To operate a vehicle safely, you need to drive responsibly. Blood Alcohol Content reduces brain function and impairs thinking, reasoning and muscle coordination. All these abilities are essential to operating a vehicle safely.
What Happens in Your Body When You Drink?
Alcohol is quickly absorbed — 20% through the stomach and 80% through the small intestine — with effects felt within 5 to 10 minutes after drinking. Blood Alcohol Content usually peaks after 30 to 90 minutes and is carried through all the organs of the body through the bloodstream where it accumulates until it is metabolized. Most of the metabolism, or breaking down, of alcohol is performed by the liver, with the rest excreted through the lungs (allowing alcohol breath tests), through the kidneys (into urine), and in sweat. The liver can only break down a certain amount of alcohol per hour, which for an average person is around one standard drink.
How is Your Blood Alcohol Content Measured?
Blood Alcohol Content (BAC) or blood alcohol level is the concentration of alcohol in the bloodstream. It is usually measured as mass per volume. For example, a BAC of 0.04% means 0.4% or 0.04 grams of alcohol per 100 grams of individual’s blood. BAC can be measured with a breathalyzer or by a blood test.
The Effects of Blood Alcohol Content
As alcohol levels rise in a person’s system, the negative effects on the central nervous system increase, too. At a BAC of .08, crash risk increases exponentially. However, even a small amount of alcohol can affect driving ability.
Some loss of judgment; relaxation, slight body warmth, altered mood
Decline in visual functions (rapid tracking of a moving target), decline in ability to perform two tasks at the same time (divided attention)
Exaggerated behavior, may have loss of small-muscle control (e.g., focusing your eyes), impaired judgment, usually good feeling, lowered alertness, release of inhibition
Reduced coordination, reduced ability to track moving objects, difficulty steering, reduced response to emergency driving situations
Muscle coordination becomes poor (e.g., balance, speech, vision, reaction time, and hearing), harder to detect danger; judgment, self-control, reasoning, and memory are impaired
Concentration, short-term memory loss, speed control, reduced information processing capability (e.g., signal detection, visual search), impaired perception
Clear deterioration of reaction time and control, slurred speech, poor coordination, and slowed thinking
Reduced ability to maintain lane position and brake appropriately
Far less muscle control than normal, vomiting may occur (unless this level is reached slowly or a person has developed a tolerance for alcohol), major loss of balance
Substantial impairment in vehicle control, attention to driving task, and in necessary visual and auditory information processing
Take steps to prevent drunk driving:
- If you drink, don’t drive.

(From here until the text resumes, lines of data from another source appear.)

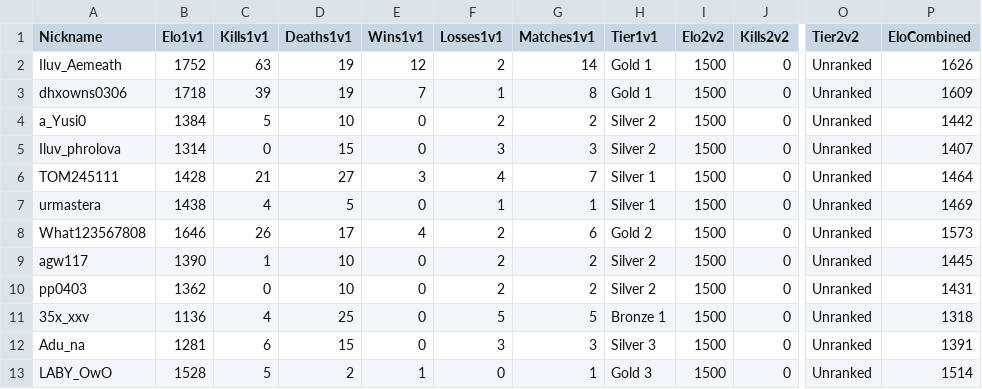
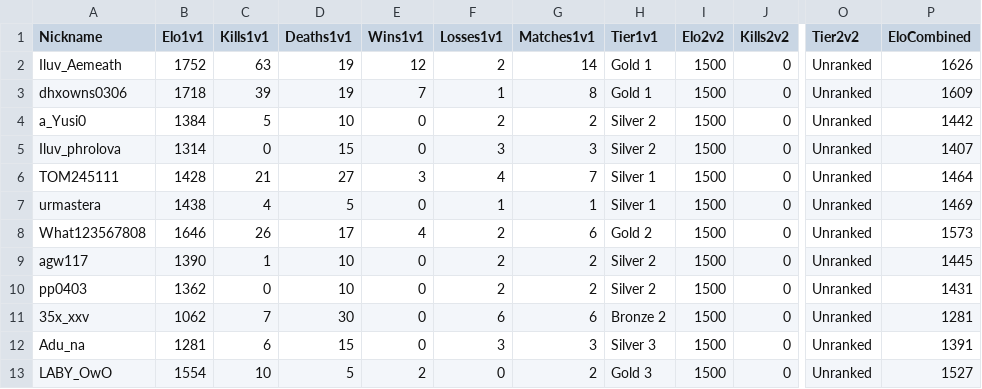
Before and after one commit to Yusi0/RLSS, a CSV file: lboard.csv, drawn as a sheet; only a part is shown, gaps mark what is left out; the diff names each change by its address in the sheet, - before the commit and + after, or states it on an @@ line.

Commit message:
REDLINER 전적 업데이트 (lboard.csv)

```diff
--- a/lboard.csv
+++ b/lboard.csv
-B11 (Elo1v1): 1136
+B11 (Elo1v1): 1062
-C11 (Kills1v1): 4
+C11 (Kills1v1): 7
-D11 (Deaths1v1): 25
+D11 (Deaths1v1): 30
-F11 (Losses1v1): 5
+F11 (Losses1v1): 6
-G11 (Matches1v1): 5
+G11 (Matches1v1): 6
-H11 (Tier1v1): Bronze 1
+H11 (Tier1v1): Bronze 2
-P11 (EloCombined): 1318
+P11 (EloCombined): 1281
-B13 (Elo1v1): 1528
+B13 (Elo1v1): 1554
-C13 (Kills1v1): 5
+C13 (Kills1v1): 10
-D13 (Deaths1v1): 2
+D13 (Deaths1v1): 5
-E13 (Wins1v1): 1
+E13 (Wins1v1): 2
-G13 (Matches1v1): 1
+G13 (Matches1v1): 2
-P13 (EloCombined): 1514
+P13 (EloCombined): 1527
```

Plan your safe ride home ahead of time. Designate a sober driver, call a ride service or a taxi, phone a sober friend or family member, use public transportation.
- Don’t let anyone else drink and drive. If someone you know has been drinking, do not let them get behind the wheel. Take their keys and help them get a sober ride home.
- Be a Responsible Host. If you’re hosting a party where alcohol will be served, make sure all guests leave with a sober driver.